:: EXTRACTED RECORDS ::
#####
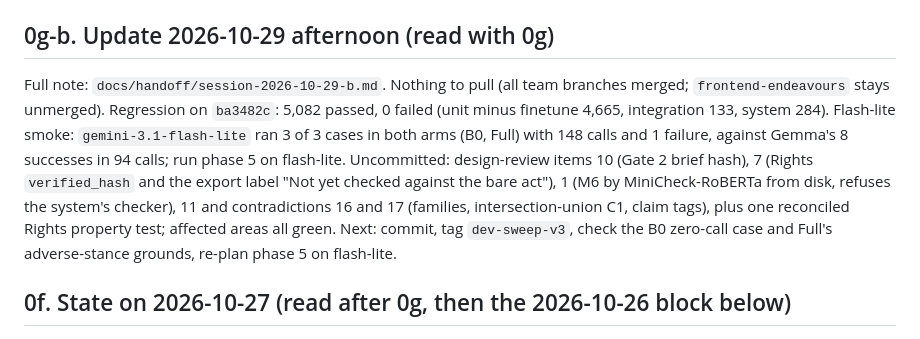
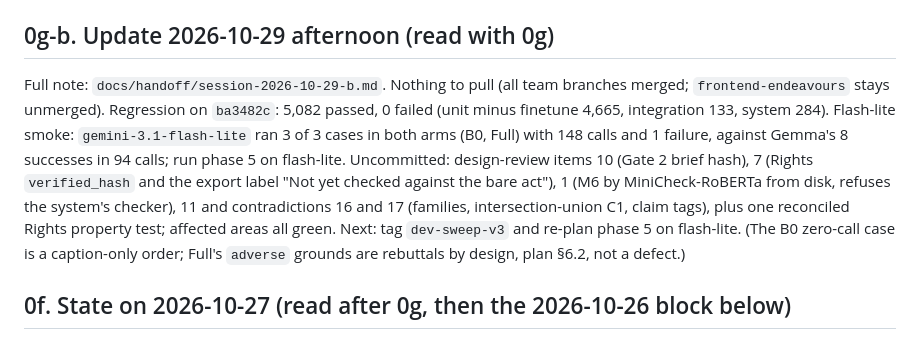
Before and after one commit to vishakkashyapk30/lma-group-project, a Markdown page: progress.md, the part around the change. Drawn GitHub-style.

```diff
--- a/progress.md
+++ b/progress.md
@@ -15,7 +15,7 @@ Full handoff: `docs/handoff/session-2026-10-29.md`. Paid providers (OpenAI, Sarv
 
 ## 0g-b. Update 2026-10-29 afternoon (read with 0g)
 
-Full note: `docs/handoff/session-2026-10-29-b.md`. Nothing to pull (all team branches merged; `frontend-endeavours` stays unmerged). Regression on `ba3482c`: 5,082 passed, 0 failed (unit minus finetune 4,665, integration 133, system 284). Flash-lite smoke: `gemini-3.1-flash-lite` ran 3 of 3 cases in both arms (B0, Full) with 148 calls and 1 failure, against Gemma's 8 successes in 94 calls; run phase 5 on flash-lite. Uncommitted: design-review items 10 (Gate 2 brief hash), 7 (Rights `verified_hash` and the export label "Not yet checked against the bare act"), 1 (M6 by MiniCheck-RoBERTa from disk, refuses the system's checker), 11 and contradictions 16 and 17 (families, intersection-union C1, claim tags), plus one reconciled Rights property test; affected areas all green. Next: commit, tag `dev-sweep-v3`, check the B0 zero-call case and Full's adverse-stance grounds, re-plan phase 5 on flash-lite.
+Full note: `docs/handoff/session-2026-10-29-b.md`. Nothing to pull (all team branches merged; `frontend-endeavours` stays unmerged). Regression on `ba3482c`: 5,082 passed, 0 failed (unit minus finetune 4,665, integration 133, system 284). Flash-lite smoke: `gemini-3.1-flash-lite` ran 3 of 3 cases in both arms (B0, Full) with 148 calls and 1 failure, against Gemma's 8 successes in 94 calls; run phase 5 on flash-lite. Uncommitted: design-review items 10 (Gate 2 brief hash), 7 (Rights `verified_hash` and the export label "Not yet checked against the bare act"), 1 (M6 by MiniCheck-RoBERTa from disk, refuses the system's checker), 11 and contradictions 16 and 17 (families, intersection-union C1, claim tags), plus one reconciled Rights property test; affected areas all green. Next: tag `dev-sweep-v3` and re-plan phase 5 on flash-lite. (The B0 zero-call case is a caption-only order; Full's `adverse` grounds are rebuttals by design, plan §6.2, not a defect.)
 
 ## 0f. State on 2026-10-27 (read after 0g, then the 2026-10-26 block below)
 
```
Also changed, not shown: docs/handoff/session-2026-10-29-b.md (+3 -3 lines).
#####
Search the entries above for the string "progress". Copy each line in which it appears.

:: ANSWER TO THIS EXERCISE ::
Before and after one commit to vishakkashyapk30/lma-group-project, a Markdown page: progress.md, the part around the change. Drawn GitHub-style.
--- a/progress.md
+++ b/progress.md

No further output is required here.